'''

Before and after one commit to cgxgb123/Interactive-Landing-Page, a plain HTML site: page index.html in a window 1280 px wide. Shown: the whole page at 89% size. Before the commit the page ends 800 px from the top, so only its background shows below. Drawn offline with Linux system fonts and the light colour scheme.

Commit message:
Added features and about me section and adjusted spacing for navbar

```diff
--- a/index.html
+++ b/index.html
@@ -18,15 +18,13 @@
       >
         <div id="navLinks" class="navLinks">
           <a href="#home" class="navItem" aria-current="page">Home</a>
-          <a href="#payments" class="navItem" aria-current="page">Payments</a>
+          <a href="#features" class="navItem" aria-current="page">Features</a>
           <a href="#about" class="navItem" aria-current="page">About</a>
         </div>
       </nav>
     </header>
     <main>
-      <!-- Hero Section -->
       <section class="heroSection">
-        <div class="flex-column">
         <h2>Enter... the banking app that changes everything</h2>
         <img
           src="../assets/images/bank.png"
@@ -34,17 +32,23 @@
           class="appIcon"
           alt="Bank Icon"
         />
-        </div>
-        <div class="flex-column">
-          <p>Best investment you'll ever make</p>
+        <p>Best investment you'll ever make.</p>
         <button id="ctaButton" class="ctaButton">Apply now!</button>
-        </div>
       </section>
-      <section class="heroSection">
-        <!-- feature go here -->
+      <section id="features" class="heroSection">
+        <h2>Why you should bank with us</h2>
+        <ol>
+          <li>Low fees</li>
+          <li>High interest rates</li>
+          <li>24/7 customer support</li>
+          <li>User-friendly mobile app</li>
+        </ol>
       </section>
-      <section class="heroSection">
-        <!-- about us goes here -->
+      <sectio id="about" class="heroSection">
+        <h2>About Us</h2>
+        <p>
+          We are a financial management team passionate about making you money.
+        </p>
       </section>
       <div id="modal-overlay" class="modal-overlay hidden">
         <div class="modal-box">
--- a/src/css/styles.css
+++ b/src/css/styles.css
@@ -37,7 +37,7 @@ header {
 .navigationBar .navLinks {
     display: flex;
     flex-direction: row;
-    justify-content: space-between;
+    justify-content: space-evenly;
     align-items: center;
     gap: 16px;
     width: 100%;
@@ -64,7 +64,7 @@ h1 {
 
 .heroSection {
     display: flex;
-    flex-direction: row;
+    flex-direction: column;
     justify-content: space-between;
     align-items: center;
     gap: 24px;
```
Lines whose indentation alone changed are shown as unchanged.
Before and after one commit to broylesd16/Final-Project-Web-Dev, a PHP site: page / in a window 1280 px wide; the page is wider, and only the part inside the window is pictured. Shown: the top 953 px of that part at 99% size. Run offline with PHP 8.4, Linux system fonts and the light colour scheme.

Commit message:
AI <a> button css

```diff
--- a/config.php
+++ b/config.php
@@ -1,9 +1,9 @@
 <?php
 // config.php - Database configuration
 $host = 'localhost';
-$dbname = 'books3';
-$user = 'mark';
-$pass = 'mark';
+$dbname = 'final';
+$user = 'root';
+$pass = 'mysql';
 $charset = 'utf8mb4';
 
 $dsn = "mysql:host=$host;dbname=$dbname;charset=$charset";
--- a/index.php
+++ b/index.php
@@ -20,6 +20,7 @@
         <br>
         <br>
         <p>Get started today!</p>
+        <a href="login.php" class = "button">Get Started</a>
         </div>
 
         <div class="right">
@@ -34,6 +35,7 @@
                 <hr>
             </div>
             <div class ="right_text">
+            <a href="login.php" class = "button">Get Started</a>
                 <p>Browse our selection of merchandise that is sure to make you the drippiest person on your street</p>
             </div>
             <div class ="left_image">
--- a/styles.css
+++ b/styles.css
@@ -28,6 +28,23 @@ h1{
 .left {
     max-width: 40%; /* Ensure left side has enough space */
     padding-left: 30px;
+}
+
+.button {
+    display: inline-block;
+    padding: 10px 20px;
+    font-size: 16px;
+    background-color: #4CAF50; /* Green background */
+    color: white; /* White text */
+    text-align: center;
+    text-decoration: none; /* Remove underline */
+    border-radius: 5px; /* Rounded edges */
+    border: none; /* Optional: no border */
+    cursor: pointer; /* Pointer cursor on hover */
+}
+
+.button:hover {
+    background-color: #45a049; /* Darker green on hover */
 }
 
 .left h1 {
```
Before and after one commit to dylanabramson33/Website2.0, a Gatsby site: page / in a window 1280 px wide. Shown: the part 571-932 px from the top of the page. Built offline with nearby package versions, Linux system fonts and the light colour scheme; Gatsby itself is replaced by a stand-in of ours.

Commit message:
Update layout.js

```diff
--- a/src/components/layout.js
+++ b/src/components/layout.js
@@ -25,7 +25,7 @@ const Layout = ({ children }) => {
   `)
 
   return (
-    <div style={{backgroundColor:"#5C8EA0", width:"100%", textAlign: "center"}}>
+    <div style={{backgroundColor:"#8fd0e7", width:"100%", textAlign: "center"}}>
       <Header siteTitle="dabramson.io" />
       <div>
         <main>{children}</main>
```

'''

■ **TASK OBJECTIVE**
Your answer should be a single number: the tally of lines in the entries that include the word "html".

■ **RESULT**
3